Health Minister Andrew Little has clarified buses will tomorrow start vaccinating the people of South Auckland in their own neighbourhoods in a bid to boost vaccination numbers.
It will be the first day the new initiative will hit the streets, with further plans to target rural and remote areas, as well as shuttles to vaccination centres.
Andrew Little told Morning Report these would be working in areas where immunisation rates were low.
He said staff on board will be able to explain to people why the vaccine is so important and hopefully overcome any hesitancy.
It formed part of are two approaches being pursued for reaching out to these communities.
"The bus will pick people up, take them to the vaccination centre and when they're done it would take them back to where they came from," he said.
"The other plan, which is still being put together, is more of a mobile clinic. A van will turn up at a place, there will be vaccination facilities made available in the street at the location where the van is."
The vehicles would operate according to equity targets set by the District Health Boards (DHBs), targeting demographics with low rates of vaccination. Those vaccine-hesitant would be assured when they expressed any concerns.
"Certainly when you are going into a community where there is a large Māori population my expectation is the people who will be working the vans and doing the vaccinations talking to people will be Māori, those who can put people at ease, deal with the questions they've got."
Little was not able to say if the outreach vehicles would be working weekends.
The Health Minister denied the government had been slow to roll-out such initiatives.
Health bodies had rolled out the programme at a rate reflecting the levels of vaccines received and there had been huge ramp up in the programme, which had eased off in the last couple of weeks, he said.
"We aren't doing too bad actually in terms of getting the level of vaccination up."
There have been calls recently for the government to purchase monoclonal antibodies medication to help fire up the immune system of those infected by Covid-19.
Little said those purchases were being looked into and that the situation had been made complicated by global shortages in stocks of such treatments.
"That's an active piece of work for Medsafe and Pharmac.
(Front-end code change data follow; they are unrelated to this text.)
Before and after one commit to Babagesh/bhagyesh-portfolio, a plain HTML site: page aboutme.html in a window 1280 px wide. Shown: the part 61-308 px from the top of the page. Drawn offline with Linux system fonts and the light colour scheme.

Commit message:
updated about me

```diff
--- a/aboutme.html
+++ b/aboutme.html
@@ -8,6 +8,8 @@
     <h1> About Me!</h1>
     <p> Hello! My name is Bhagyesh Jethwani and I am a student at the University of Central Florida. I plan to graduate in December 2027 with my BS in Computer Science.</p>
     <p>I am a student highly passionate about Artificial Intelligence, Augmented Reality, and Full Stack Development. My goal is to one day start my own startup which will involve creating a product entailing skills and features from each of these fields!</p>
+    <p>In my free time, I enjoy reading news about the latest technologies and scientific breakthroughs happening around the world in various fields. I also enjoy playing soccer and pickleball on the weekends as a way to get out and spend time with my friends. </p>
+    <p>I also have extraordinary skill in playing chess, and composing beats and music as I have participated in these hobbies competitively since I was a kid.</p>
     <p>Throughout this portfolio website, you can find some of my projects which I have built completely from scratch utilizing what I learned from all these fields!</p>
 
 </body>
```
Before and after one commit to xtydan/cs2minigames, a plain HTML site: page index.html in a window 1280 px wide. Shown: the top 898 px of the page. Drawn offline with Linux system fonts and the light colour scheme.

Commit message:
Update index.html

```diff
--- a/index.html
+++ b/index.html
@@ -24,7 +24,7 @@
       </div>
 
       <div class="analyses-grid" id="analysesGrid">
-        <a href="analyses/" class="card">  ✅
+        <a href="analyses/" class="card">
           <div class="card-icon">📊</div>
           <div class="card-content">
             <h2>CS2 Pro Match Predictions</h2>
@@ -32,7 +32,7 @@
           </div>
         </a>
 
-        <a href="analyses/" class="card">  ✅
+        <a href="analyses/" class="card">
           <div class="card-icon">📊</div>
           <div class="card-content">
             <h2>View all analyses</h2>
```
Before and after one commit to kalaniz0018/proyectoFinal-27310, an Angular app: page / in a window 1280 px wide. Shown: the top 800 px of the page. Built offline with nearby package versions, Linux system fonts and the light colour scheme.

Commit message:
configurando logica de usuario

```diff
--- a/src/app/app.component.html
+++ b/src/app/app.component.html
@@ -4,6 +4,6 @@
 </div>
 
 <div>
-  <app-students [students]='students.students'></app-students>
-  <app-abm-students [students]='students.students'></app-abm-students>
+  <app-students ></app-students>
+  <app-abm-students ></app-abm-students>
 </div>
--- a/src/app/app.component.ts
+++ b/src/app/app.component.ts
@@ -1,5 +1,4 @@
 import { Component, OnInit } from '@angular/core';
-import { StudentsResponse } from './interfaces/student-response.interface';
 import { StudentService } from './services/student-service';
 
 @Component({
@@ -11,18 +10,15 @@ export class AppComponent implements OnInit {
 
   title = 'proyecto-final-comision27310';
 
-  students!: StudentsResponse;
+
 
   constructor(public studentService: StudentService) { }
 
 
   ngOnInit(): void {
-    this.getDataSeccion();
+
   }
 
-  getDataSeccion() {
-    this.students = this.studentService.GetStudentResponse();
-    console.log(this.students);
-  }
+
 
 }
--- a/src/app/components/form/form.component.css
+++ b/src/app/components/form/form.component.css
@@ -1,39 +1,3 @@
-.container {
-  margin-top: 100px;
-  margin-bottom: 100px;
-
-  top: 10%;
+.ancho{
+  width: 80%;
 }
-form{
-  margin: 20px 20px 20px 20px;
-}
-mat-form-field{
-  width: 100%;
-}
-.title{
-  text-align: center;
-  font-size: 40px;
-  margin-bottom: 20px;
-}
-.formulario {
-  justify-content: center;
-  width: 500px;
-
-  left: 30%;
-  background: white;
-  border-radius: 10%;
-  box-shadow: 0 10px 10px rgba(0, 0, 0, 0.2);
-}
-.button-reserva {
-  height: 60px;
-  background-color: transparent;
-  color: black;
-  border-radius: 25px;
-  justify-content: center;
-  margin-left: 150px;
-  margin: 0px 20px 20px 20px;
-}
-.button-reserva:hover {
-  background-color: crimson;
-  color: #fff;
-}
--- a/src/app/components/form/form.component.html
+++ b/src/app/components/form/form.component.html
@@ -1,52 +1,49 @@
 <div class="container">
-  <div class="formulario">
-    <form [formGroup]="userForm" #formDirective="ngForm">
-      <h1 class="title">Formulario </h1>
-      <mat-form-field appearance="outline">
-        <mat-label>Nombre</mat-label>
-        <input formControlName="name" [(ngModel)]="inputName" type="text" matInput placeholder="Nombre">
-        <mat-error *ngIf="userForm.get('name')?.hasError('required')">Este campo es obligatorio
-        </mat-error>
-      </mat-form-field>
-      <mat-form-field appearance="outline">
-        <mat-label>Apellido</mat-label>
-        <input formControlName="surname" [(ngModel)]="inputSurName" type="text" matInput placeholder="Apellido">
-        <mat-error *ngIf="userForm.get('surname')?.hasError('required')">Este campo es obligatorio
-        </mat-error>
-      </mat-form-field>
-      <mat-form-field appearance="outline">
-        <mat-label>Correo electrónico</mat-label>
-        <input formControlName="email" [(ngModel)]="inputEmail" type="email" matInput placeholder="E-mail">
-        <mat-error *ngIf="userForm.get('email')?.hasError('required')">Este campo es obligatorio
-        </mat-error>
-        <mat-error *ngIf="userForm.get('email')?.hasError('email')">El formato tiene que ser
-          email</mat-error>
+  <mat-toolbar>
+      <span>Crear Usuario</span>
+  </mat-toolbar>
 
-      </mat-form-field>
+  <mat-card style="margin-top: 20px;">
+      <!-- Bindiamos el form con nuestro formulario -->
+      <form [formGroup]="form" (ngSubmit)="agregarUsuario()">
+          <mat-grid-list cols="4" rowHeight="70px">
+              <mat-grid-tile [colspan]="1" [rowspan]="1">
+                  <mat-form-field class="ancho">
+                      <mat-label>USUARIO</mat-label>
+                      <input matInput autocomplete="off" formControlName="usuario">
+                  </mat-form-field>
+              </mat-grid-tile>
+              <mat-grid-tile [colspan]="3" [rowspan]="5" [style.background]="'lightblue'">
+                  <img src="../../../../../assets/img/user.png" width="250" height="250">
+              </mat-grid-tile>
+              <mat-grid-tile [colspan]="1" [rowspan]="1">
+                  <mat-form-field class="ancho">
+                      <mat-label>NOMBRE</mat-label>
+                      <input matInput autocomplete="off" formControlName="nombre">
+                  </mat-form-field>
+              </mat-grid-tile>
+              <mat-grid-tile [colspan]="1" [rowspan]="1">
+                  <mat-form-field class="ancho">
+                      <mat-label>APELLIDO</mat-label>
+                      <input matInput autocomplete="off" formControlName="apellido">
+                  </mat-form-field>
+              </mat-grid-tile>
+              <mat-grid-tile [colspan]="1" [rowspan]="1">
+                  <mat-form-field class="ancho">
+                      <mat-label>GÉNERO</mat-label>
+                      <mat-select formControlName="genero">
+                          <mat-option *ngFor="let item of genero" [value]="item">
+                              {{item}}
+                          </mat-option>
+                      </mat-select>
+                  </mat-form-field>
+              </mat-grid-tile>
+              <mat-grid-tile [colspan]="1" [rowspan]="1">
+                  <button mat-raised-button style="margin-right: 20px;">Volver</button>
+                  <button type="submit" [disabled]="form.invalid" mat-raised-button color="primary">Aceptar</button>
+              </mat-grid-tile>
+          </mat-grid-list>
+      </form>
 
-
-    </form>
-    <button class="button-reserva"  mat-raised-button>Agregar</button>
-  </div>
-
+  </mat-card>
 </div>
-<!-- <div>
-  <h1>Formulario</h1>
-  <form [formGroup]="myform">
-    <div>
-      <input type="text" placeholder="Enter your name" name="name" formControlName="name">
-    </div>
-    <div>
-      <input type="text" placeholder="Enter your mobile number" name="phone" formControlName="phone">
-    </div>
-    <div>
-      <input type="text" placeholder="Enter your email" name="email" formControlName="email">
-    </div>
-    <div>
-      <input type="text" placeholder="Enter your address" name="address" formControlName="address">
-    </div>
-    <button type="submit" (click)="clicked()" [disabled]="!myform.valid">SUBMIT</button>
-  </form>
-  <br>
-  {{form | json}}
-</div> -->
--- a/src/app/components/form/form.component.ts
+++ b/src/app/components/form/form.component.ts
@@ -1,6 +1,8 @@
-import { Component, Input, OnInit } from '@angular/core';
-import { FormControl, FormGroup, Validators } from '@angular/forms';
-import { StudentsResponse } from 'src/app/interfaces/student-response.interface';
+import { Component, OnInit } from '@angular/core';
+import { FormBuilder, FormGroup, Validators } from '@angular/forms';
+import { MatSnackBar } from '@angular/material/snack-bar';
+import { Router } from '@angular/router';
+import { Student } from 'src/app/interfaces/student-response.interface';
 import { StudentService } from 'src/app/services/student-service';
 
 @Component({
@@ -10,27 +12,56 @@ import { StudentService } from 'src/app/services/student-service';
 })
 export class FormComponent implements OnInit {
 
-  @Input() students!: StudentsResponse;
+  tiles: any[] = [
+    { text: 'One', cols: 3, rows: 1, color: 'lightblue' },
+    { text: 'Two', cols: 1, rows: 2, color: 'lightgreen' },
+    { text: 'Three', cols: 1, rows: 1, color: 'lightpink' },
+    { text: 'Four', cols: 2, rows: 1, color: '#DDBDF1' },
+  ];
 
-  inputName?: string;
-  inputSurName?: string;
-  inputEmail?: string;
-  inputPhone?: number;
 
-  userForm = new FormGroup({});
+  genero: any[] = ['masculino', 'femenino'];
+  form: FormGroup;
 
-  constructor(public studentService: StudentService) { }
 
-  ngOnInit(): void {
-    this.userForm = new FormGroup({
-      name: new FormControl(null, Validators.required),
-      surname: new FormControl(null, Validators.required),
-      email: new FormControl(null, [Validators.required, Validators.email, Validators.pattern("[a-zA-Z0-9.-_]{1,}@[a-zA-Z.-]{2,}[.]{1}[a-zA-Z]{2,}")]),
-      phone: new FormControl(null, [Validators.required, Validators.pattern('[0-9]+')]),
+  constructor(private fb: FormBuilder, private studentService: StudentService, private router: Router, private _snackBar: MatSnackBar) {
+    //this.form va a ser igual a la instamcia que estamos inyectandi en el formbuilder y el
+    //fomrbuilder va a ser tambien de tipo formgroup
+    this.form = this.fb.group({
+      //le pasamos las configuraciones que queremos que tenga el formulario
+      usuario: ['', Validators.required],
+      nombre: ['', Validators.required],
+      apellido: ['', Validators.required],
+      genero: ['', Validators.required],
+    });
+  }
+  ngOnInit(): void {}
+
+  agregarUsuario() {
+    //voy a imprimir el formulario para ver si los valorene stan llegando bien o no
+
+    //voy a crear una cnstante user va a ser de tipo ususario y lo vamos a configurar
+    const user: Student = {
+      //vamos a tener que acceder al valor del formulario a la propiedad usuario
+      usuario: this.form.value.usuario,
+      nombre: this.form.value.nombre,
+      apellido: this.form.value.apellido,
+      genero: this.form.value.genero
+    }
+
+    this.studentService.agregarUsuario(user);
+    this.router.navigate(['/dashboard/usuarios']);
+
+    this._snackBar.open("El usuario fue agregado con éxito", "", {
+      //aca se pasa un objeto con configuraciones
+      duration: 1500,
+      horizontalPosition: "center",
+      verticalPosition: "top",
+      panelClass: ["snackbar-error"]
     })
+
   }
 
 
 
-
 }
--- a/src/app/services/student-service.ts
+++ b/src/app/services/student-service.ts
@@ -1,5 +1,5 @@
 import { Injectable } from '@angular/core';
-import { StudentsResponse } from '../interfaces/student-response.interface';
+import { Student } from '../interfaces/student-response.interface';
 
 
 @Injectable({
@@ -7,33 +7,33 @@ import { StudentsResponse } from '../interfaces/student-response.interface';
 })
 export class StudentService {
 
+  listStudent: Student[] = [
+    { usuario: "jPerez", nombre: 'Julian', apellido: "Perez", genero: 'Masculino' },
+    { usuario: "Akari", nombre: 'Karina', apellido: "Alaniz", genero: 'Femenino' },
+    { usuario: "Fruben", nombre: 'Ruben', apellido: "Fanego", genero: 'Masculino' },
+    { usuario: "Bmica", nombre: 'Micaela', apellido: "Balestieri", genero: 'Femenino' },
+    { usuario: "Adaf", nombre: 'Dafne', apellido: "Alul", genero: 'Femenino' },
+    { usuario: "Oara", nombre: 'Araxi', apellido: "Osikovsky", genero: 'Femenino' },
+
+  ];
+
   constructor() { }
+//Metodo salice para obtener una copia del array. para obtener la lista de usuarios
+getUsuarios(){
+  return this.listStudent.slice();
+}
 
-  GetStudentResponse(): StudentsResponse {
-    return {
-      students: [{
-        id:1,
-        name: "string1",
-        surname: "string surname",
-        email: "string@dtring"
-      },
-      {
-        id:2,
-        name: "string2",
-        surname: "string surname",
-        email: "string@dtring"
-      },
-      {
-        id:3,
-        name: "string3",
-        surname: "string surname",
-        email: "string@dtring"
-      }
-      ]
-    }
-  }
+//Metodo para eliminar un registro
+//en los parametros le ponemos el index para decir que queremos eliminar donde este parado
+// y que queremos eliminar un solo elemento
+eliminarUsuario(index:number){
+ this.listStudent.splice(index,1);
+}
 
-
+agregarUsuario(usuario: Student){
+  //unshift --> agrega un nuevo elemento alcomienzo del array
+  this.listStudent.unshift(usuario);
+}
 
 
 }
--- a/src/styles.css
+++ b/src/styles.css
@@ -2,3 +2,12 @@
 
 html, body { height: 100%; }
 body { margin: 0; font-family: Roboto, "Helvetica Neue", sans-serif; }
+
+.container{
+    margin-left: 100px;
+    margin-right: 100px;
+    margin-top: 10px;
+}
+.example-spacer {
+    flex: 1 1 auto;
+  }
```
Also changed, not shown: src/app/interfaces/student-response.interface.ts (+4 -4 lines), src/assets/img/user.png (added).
There's a small number of people, just over 30 who have had access to a monoclonal antibody that can do that," he said.